limit. Make as many placemarks as time permits.

Resources: These websites may be useful for determining origins of city, business, surnames, or
religious origins.
- www.surnamedb.com
- www.wolframalpha.com
- www.merriam-webster.com
- www.wikipedia.com (linked through Google Earth)

Step 5: Email your folder


First, be absolutely certain all of your placemarks are saved in the folder you created.
Save your folder to your U drive by right clicking on your folder and selecting Save Place
As
Email your folder to _________________________________@rochester.k12.mn.us
o You can send the file as an attachment just like you would on any other email
o If you have a gmail account, you can simply right click on the folder youve saved
and select email

Analysis:
Migration and the Cultural Landscape
In the table below, collect data from the class-generated map:
Examples Origins

Place
Names

Religious
Institution
s

Restaurant
s / Grocery
Stores
Street
Names

Other
(monumen
ts, parks,
museums,
etc.)

Analysis:
Migration and the Cultural Landscape
Using the data you collected in the previous table, respond to the following questions:

1. What are some of the most common origins of the cultural landscape throughout Minnesota?
DESCRIBE THEIR DISTRIBUTION. (Where is it?)

2. Explain some reasons WHY the distribution is this way.

3. What are some of the less common origins of the cultural landscape still found in Minnesota?
DESCRIBE THEIR DISTRIBUTION. (Where is it?)
4. Explain some reasons WHY the distribution is this way.
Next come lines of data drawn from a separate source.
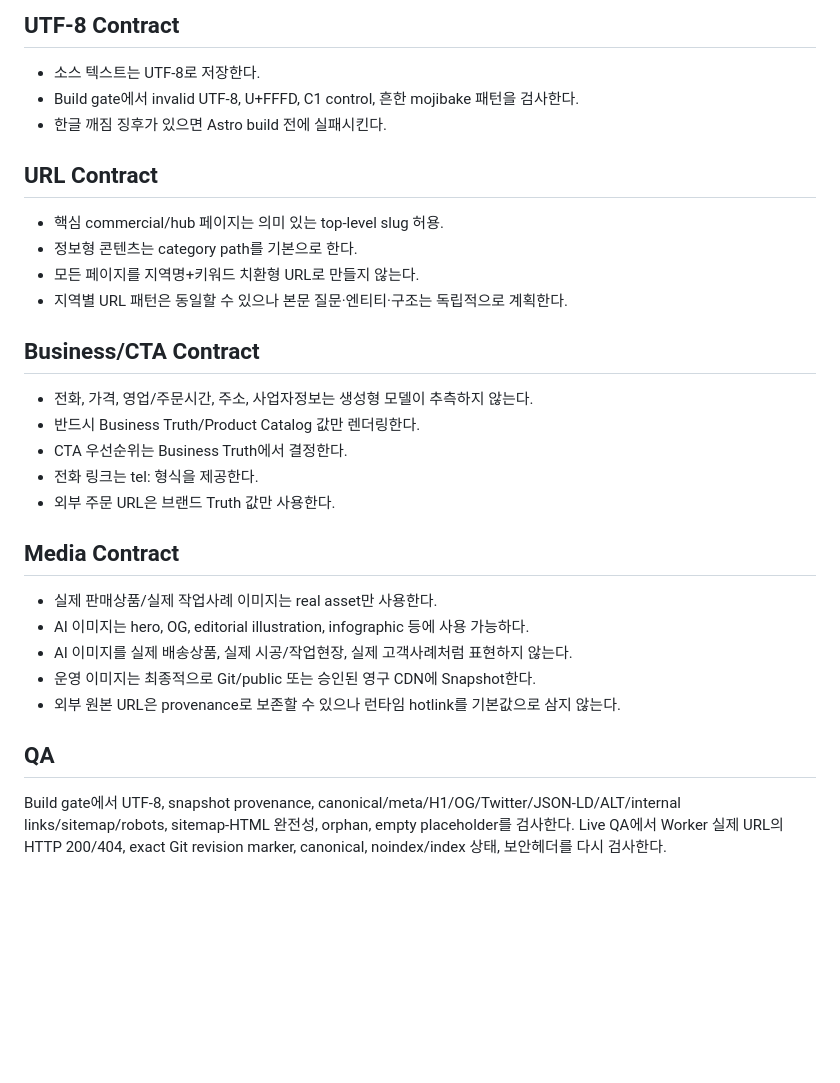
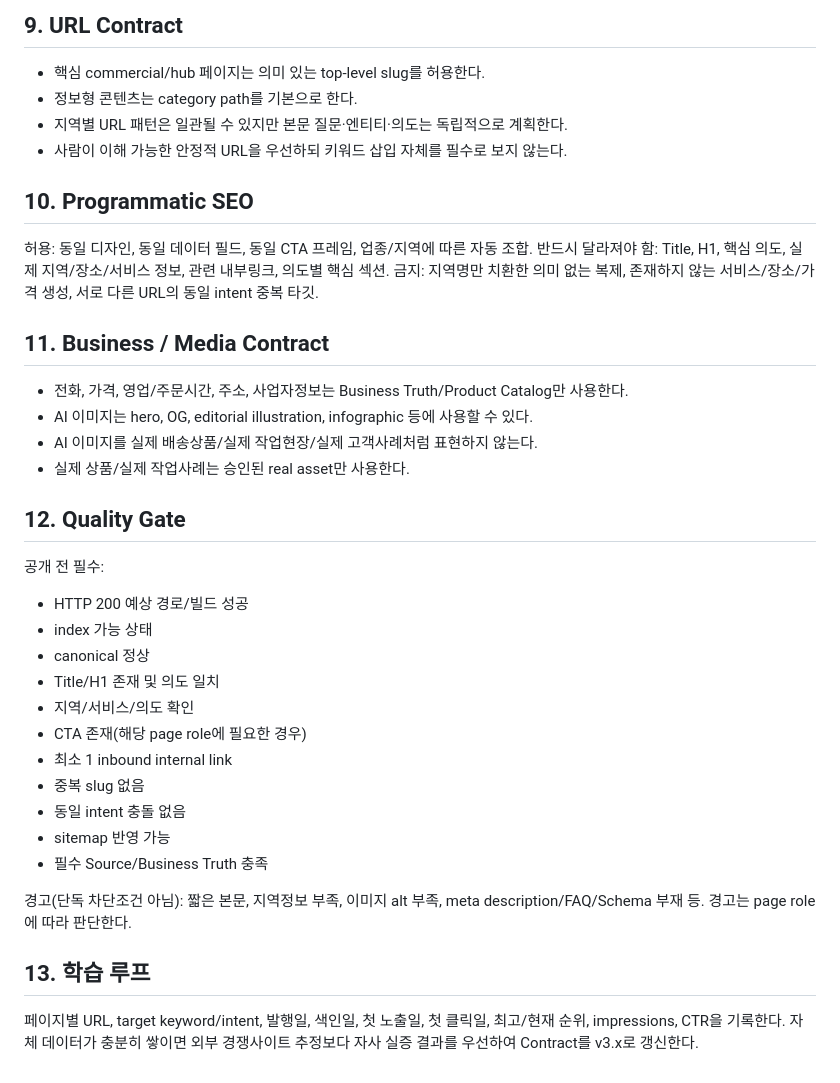
Before and after one commit to joseungil-kr/calculator, a Markdown page: site-factory/contracts/01_SITE_FACTORY_CORE.md, the part around one of its changes. Rendered like a GitHub page; blank space fills up the shorter version.

```diff
--- a/site-factory/contracts/01_SITE_FACTORY_CORE.md
+++ b/site-factory/contracts/01_SITE_FACTORY_CORE.md
@@ -51,29 +128,36 @@ Custom Domain 연결과 SITE_INDEXABLE=true는 별도의 운영 전환 단계로
 
-## UTF-8 Contract
-- 소스 텍스트는 UTF-8로 저장한다.
-- Build gate에서 invalid UTF-8, U+FFFD, C1 control, 흔한 mojibake 패턴을 검사한다.
-- 한글 깨짐 징후가 있으면 Astro build 전에 실패시킨다.
+## 9. URL Contract
+- 핵심 commercial/hub 페이지는 의미 있는 top-level slug를 허용한다.
+- 정보형 콘텐츠는 category path를 기본으로 한다.
+- 지역별 URL 패턴은 일관될 수 있지만 본문 질문·엔티티·의도는 독립적으로 계획한다.
+- 사람이 이해 가능한 안정적 URL을 우선하되 키워드 삽입 자체를 필수로 보지 않는다.
 
-## URL Contract
-- 핵심 commercial/hub 페이지는 의미 있는 top-level slug 허용.
-- 정보형 콘텐츠는 category path를 기본으로 한다.
-- 모든 페이지를 지역명+키워드 치환형 URL로 만들지 않는다.
-- 지역별 URL 패턴은 동일할 수 있으나 본문 질문·엔티티·구조는 독립적으로 계획한다.
+## 10. Programmatic SEO
+허용: 동일 디자인, 동일 데이터 필드, 동일 CTA 프레임, 업종/지역에 따른 자동 조합.
+반드시 달라져야 함: Title, H1, 핵심 의도, 실제 지역/장소/서비스 정보, 관련 내부링크, 의도별 핵심 섹션.
+금지: 지역명만 치환한 의미 없는 복제, 존재하지 않는 서비스/장소/가격 생성, 서로 다른 URL의 동일 intent 중복 타깃.
 
-## Business/CTA Contract
-- 전화, 가격, 영업/주문시간, 주소, 사업자정보는 생성형 모델이 추측하지 않는다.
-- 반드시 Business Truth/Product Catalog 값만 렌더링한다.
-- CTA 우선순위는 Business Truth에서 결정한다.
-- 전화 링크는 tel: 형식을 제공한다.
-- 외부 주문 URL은 브랜드 Truth 값만 사용한다.
+## 11. Business / Media Contract
+- 전화, 가격, 영업/주문시간, 주소, 사업자정보는 Business Truth/Product Catalog만 사용한다.
+- AI 이미지는 hero, OG, editorial illustration, infographic 등에 사용할 수 있다.
+- AI 이미지를 실제 배송상품/실제 작업현장/실제 고객사례처럼 표현하지 않는다.
+- 실제 상품/실제 작업사례는 승인된 real asset만 사용한다.
 
-## Media Contract
-- 실제 판매상품/실제 작업사례 이미지는 real asset만 사용한다.
-- AI 이미지는 hero, OG, editorial illustration, infographic 등에 사용 가능하다.
-- AI 이미지를 실제 배송상품, 실제 시공/작업현장, 실제 고객사례처럼 표현하지 않는다.
-- 운영 이미지는 최종적으로 Git/public 또는 승인된 영구 CDN에 Snapshot한다.
-- 외부 원본 URL은 provenance로 보존할 수 있으나 런타임 hotlink를 기본값으로 삼지 않는다.
+## 12. Quality Gate
+공개 전 필수:
+- HTTP 200 예상 경로/빌드 성공
+- index 가능 상태
+- canonical 정상
+- Title/H1 존재 및 의도 일치
+- 지역/서비스/의도 확인
+- CTA 존재(해당 page role에 필요한 경우)
+- 최소 1 inbound internal link
+- 중복 slug 없음
+- 동일 intent 충돌 없음
+- sitemap 반영 가능
+- 필수 Source/Business Truth 충족
 
-## QA
-Build gate에서 UTF-8, snapshot provenance, canonical/meta/H1/OG/Twitter/JSON-LD/ALT/internal links/sitemap/robots, sitemap-HTML 완전성, orphan, empty placeholder를 검사한다.
-Live QA에서 Worker 실제 URL의 HTTP 200/404, exact Git revision marker, canonical, noindex/index 상태, 보안헤더를 다시 검사한다.
+경고(단독 차단조건 아님): 짧은 본문, 지역정보 부족, 이미지 alt 부족, meta description/FAQ/Schema 부재 등. 경고는 page role에 따라 판단한다.
+
+## 13. 학습 루프
+페이지별 URL, target keyword/intent, 발행일, 색인일, 첫 노출일, 첫 클릭일, 최고/현재 순위, impressions, CTR을 기록한다. 자체 데이터가 충분히 쌓이면 외부 경쟁사이트 추정보다 자사 실증 결과를 우선하여 Contract를 v3.x로 갱신한다.
```
Also changed, not shown: other parts of site-factory/contracts/01_SITE_FACTORY_CORE.md (+114 -37 lines).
5. What does this information tell us about the state of Minnesota? WHY CARE?